[Opening DATA UNDER STUDY section]

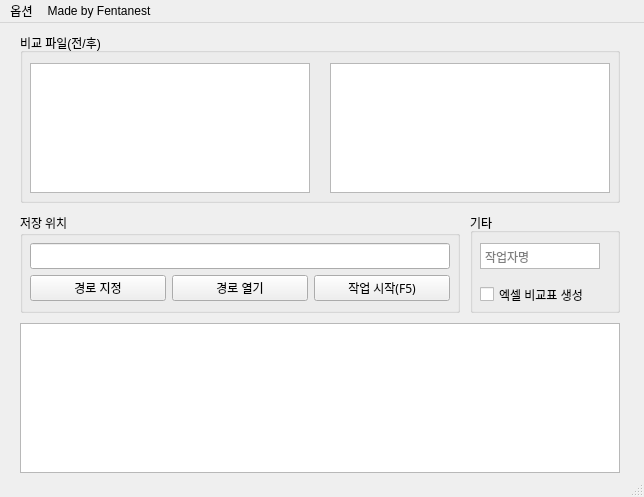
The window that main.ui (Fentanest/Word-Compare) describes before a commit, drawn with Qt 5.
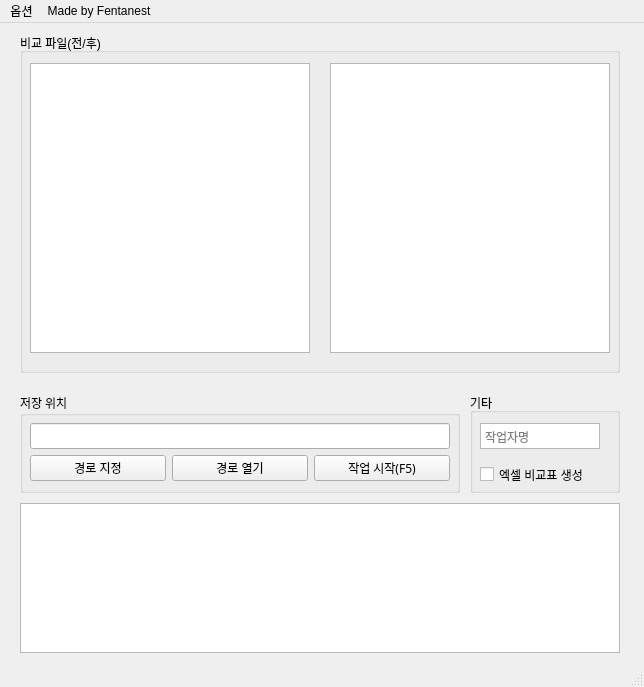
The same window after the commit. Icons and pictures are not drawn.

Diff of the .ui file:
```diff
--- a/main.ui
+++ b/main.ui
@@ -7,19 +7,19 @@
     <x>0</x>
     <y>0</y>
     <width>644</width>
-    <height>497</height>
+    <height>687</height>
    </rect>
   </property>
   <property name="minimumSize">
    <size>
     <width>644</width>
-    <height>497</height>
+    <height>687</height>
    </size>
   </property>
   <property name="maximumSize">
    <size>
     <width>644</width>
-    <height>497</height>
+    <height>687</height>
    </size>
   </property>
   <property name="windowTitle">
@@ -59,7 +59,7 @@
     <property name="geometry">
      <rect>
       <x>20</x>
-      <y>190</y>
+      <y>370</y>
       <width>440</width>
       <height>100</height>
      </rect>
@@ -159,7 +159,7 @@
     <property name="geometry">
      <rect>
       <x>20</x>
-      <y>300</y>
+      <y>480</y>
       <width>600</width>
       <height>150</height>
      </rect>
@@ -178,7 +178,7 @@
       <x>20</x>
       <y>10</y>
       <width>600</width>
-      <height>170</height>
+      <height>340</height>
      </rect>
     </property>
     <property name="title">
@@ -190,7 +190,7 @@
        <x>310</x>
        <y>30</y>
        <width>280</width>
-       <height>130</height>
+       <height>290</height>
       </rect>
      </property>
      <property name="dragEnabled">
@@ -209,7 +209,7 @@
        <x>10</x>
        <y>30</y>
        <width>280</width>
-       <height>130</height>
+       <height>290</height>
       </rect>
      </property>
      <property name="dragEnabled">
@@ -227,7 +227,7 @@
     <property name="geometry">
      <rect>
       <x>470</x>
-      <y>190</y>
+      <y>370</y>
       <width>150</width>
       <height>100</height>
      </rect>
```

[Closing DATA UNDER STUDY section]
[Opening DATA UNDER STUDY section]

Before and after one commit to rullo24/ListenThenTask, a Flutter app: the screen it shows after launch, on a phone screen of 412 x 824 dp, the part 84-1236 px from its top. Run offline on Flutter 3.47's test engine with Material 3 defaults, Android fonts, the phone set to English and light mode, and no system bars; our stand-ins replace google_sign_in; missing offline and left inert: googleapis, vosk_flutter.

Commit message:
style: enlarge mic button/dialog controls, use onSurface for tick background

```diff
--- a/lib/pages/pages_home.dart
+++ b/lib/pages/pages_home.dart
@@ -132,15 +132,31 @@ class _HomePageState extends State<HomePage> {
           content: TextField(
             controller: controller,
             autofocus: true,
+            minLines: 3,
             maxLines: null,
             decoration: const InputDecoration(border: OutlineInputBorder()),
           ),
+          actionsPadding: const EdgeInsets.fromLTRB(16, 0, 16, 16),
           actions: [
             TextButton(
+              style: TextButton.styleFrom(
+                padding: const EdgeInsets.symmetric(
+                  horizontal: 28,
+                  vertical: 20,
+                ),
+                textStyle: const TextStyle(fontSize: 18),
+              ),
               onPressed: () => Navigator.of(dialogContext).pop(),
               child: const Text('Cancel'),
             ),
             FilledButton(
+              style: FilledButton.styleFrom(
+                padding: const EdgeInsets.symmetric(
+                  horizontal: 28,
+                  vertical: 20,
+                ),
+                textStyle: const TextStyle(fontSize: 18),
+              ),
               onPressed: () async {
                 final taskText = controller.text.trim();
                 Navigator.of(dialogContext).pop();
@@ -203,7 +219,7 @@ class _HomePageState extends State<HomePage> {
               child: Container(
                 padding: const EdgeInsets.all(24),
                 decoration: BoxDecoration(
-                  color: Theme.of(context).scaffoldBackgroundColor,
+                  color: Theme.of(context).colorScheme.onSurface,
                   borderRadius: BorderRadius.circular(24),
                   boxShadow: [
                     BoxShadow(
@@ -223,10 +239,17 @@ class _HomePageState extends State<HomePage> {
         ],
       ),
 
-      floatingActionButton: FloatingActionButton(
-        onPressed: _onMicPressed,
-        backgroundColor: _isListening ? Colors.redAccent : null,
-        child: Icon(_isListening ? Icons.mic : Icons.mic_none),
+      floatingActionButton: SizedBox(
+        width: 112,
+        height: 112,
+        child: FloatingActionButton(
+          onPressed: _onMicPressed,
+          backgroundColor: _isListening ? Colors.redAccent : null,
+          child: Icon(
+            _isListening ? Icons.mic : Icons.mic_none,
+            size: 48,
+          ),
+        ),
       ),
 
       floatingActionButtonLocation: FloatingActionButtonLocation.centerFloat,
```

[Closing DATA UNDER STUDY section]
[Opening DATA UNDER STUDY section]

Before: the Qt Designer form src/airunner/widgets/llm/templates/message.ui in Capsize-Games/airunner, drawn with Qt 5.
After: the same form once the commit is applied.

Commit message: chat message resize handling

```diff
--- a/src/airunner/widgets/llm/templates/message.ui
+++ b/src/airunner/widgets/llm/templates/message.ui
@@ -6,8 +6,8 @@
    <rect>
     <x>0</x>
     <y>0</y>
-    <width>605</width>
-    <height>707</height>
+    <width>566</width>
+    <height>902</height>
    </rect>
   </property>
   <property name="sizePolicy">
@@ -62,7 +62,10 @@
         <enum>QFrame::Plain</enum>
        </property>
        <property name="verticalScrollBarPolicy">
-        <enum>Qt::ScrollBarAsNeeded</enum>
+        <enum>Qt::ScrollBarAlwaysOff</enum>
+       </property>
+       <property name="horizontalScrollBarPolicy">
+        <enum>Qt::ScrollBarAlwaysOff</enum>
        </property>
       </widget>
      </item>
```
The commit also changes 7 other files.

[Closing DATA UNDER STUDY section]

(WHAT YOU HAVE TO DO) Lines that hold the word "message" are the ones to copy from the entries above.

(FINISHED EXERCISE)
Commit message:
Before: the Qt Designer form src/airunner/widgets/llm/templates/message.ui in Capsize-Games/airunner, drawn with Qt 5.
Commit message: chat message resize handling
--- a/src/airunner/widgets/llm/templates/message.ui
+++ b/src/airunner/widgets/llm/templates/message.ui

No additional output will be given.